Truth has moved from something that is studied objectively to something that is observed subjectively. Society may assert that what you perceive is vastly more important than what is actually true. While an individual’s perspective is relevant, the reality that what one sees may also be wrong is more important. Two realities are occurring simultaneously, and one of them is more valuable than the other. Truth is shocking. It will usually fly in the face of what you think you know. Intellectuals will stress that some truths are not worth knowing at the time simply because of the assumed damage they could cause. That is not their call to make. In that moment, they have made themselves a god in their own eyes. By some fantastical reasoning, they know better than you.

The Judeo-Christian worldview emphasizes that man is not to depend on his own understanding, but to lean on God’s wisdom. God processes matters better than you, He is not hindered by the frailty of humanity, and He cares about issues that you do not. You’d think humanity would feel relieved from that burden. Unfortunately, humans have the tendency to do God’s job for Him. That never turns out as cheerily as they planned.

Theologian G.K. Chesterton said, “There are no rules of architecture for a castle in the clouds.” That sounds absolutely wonderful, if we are talking about creativity and imagination. However, if we are going to build a structure in this current reality, the attempt to build it on something as frail as ourselves will not be sufficient.

Truth is conveniently placed where you will fail. Rules and standards are present in order to teach you how not to fail the same way you did the time before. Insanity is where you fail the same way for an undesirable and miserable amount of time without resolution. Success is simply learning how not to fail the same way indefinitely. Truth can be painful, and will shake you to your core. The presence of pain does not mean there is no truth to it; that is to alert you to the fact that you have not acknowledged something yet.
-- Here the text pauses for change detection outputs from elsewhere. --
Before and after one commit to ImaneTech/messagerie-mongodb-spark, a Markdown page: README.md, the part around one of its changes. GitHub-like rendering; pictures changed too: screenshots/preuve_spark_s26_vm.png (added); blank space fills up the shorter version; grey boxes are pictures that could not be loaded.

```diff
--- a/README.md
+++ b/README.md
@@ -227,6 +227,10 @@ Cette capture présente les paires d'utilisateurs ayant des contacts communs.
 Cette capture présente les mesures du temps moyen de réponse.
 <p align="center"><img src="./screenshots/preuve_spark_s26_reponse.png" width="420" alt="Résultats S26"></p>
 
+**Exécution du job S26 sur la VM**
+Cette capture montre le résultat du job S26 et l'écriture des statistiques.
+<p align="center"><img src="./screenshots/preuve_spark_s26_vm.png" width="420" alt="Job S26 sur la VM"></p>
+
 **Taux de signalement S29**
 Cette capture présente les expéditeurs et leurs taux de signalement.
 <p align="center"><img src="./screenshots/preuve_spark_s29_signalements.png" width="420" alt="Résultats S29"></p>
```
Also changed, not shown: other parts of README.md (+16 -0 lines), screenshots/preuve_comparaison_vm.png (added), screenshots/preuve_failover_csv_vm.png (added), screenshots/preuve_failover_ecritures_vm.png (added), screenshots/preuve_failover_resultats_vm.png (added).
What you need to learn is worth knowing, and you need to learn nothing short of the truth.
By: Rosemary Dewar